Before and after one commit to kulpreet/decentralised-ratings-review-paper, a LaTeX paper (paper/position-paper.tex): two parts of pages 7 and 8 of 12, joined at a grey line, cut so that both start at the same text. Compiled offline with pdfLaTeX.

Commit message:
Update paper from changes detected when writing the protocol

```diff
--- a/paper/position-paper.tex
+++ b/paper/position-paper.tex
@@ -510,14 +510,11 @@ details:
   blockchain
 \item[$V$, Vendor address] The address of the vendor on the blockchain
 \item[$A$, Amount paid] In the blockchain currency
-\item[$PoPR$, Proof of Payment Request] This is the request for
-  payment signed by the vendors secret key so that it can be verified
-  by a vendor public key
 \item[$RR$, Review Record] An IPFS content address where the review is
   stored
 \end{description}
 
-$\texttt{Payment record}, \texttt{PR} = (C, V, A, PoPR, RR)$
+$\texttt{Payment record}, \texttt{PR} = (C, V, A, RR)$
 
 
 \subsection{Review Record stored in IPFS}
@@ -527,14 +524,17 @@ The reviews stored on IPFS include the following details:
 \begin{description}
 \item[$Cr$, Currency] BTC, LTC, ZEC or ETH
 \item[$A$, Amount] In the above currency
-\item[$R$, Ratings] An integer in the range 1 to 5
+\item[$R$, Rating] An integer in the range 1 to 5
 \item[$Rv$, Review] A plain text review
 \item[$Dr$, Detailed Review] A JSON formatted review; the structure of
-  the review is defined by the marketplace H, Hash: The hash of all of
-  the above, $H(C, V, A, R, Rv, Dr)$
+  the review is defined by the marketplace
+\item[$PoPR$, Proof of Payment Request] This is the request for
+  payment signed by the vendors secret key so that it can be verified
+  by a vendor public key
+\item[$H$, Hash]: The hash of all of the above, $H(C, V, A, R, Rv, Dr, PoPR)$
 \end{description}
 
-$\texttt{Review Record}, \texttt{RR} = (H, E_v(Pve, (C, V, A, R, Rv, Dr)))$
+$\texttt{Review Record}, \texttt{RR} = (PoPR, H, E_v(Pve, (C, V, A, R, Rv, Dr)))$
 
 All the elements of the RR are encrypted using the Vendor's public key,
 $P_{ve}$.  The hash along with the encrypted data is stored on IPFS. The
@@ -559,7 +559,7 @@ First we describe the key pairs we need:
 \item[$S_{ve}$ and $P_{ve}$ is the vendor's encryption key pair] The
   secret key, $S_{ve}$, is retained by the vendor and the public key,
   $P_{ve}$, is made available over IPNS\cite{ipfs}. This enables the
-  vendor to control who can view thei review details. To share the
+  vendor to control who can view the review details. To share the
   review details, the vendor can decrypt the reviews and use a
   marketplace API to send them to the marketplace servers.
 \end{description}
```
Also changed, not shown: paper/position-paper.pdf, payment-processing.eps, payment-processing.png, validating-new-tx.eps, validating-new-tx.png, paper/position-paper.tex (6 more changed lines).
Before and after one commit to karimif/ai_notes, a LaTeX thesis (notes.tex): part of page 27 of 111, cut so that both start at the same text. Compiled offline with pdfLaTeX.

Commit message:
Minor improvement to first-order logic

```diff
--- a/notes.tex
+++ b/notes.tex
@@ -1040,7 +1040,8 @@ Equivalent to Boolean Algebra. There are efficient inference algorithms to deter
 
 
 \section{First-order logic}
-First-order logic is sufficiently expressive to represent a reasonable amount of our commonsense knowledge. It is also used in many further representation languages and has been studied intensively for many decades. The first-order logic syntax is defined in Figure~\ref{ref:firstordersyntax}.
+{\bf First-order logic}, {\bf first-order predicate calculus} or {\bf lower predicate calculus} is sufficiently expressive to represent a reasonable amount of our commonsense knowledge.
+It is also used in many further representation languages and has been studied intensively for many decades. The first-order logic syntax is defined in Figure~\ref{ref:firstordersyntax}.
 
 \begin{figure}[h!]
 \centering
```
----------------
GOAL OF THE EXERCISE | Nothing should be missing: every line above must be reproduced exactly.

REPLY TO THE EXERCISE |
Before and after one commit to kulpreet/decentralised-ratings-review-paper, a LaTeX paper (paper/position-paper.tex): two parts of pages 7 and 8 of 12, joined at a grey line, cut so that both start at the same text. Compiled offline with pdfLaTeX.

Commit message:
Update paper from changes detected when writing the protocol

```diff
--- a/paper/position-paper.tex
+++ b/paper/position-paper.tex
@@ -510,14 +510,11 @@ details:
   blockchain
 \item[$V$, Vendor address] The address of the vendor on the blockchain
 \item[$A$, Amount paid] In the blockchain currency
-\item[$PoPR$, Proof of Payment Request] This is the request for
-  payment signed by the vendors secret key so that it can be verified
-  by a vendor public key
 \item[$RR$, Review Record] An IPFS content address where the review is
   stored
 \end{description}
 
-$\texttt{Payment record}, \texttt{PR} = (C, V, A, PoPR, RR)$
+$\texttt{Payment record}, \texttt{PR} = (C, V, A, RR)$
 
 
 \subsection{Review Record stored in IPFS}
@@ -527,14 +524,17 @@ The reviews stored on IPFS include the following details:
 \begin{description}
 \item[$Cr$, Currency] BTC, LTC, ZEC or ETH
 \item[$A$, Amount] In the above currency
-\item[$R$, Ratings] An integer in the range 1 to 5
+\item[$R$, Rating] An integer in the range 1 to 5
 \item[$Rv$, Review] A plain text review
 \item[$Dr$, Detailed Review] A JSON formatted review; the structure of
-  the review is defined by the marketplace H, Hash: The hash of all of
-  the above, $H(C, V, A, R, Rv, Dr)$
+  the review is defined by the marketplace
+\item[$PoPR$, Proof of Payment Request] This is the request for
+  payment signed by the vendors secret key so that it can be verified
+  by a vendor public key
+\item[$H$, Hash]: The hash of all of the above, $H(C, V, A, R, Rv, Dr, PoPR)$
 \end{description}
 
-$\texttt{Review Record}, \texttt{RR} = (H, E_v(Pve, (C, V, A, R, Rv, Dr)))$
+$\texttt{Review Record}, \texttt{RR} = (PoPR, H, E_v(Pve, (C, V, A, R, Rv, Dr)))$
 
 All the elements of the RR are encrypted using the Vendor's public key,
 $P_{ve}$.  The hash along with the encrypted data is stored on IPFS. The
@@ -559,7 +559,7 @@ First we describe the key pairs we need:
 \item[$S_{ve}$ and $P_{ve}$ is the vendor's encryption key pair] The
   secret key, $S_{ve}$, is retained by the vendor and the public key,
   $P_{ve}$, is made available over IPNS\cite{ipfs}. This enables the
-  vendor to control who can view thei review details. To share the
+  vendor to control who can view the review details. To share the
   review details, the vendor can decrypt the reviews and use a
   marketplace API to send them to the marketplace servers.
 \end{description}
```
Also changed, not shown: paper/position-paper.pdf, payment-processing.eps, payment-processing.png, validating-new-tx.eps, validating-new-tx.png, paper/position-paper.tex (6 more changed lines).
Before and after one commit to karimif/ai_notes, a LaTeX thesis (notes.tex): part of page 27 of 111, cut so that both start at the same text. Compiled offline with pdfLaTeX.

Commit message:
Minor improvement to first-order logic

```diff
--- a/notes.tex
+++ b/notes.tex
@@ -1040,7 +1040,8 @@ Equivalent to Boolean Algebra. There are efficient inference algorithms to deter
 
 
 \section{First-order logic}
-First-order logic is sufficiently expressive to represent a reasonable amount of our commonsense knowledge. It is also used in many further representation languages and has been studied intensively for many decades. The first-order logic syntax is defined in Figure~\ref{ref:firstordersyntax}.
+{\bf First-order logic}, {\bf first-order predicate calculus} or {\bf lower predicate calculus} is sufficiently expressive to represent a reasonable amount of our commonsense knowledge.
+It is also used in many further representation languages and has been studied intensively for many decades. The first-order logic syntax is defined in Figure~\ref{ref:firstordersyntax}.
 
 \begin{figure}[h!]
 \centering
```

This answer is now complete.